Triple negative breast cancer (TNBC) is a particularly aggressive type of breast cancer defined by negative immunohistochemistry staining for the estrogen receptor (ER), progesterone receptor (PR), and human epidermal growth receptor 2 (HER2). TNBC accounts for approximately 20% of breast cancer diagnoses and is associated with early age of onset, aggressive disease biology and poor survival (1). Advanced TNBC has been historically managed with various cytotoxic chemotherapy agents.
TNBC is not a singular type of breast cancer, but rather a heterogenous mix of various cancer subtypes (2,3). An updated categorization of TNBC separates the disease into four subtypes: (I) luminal androgen receptor (LAR), (II) basal-like, (III) immune-enriched, and (IV) mesenchymal based on genomic profiling (4). There are a number of new promising new therapies in TNBC that are currently being researched with varying degrees of success, including: (I) immune-directed therapy with checkpoint inhibitors, (II) antibody-drug conjugates, (III) PARP inhibitors, and (IV) targeted therapies including agents inhibiting cell signaling through the androgen receptor (AR) or PIK3/AKT/mTOR pathway.

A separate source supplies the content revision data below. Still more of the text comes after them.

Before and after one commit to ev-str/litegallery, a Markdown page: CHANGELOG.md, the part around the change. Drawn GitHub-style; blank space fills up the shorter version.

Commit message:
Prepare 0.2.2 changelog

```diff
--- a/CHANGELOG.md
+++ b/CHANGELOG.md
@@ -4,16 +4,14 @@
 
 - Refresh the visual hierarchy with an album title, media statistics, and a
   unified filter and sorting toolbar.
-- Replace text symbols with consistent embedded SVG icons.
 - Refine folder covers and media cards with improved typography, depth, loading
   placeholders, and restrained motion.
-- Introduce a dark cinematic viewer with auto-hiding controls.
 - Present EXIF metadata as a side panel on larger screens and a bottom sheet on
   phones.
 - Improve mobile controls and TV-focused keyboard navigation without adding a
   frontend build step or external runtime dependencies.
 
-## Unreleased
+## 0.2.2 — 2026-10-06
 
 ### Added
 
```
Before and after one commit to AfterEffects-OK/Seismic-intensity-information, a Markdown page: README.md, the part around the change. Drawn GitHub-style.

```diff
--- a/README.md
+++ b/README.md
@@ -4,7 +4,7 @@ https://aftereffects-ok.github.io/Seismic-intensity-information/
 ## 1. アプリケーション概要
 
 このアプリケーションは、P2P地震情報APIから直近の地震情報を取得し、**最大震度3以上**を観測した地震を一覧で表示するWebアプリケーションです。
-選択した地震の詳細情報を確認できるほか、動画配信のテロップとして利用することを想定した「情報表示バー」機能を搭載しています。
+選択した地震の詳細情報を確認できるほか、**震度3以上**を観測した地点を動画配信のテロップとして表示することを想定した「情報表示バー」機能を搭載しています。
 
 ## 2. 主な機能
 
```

Combination therapies among these classes of agents are also under investigation.
Novel therapies for TNBC are now demonstrating progression-free and modest overall survival (OS) benefits in some cases indicating a possible “light on the horizon”. Despite the emerging therapies, significant work to develop safer and more effective treatments for this aggressive form of breast cancer is warranted. We present the following article in accordance with the narrative review checklist (available at: http://dx.doi.org/10.21037/pcm-20-75).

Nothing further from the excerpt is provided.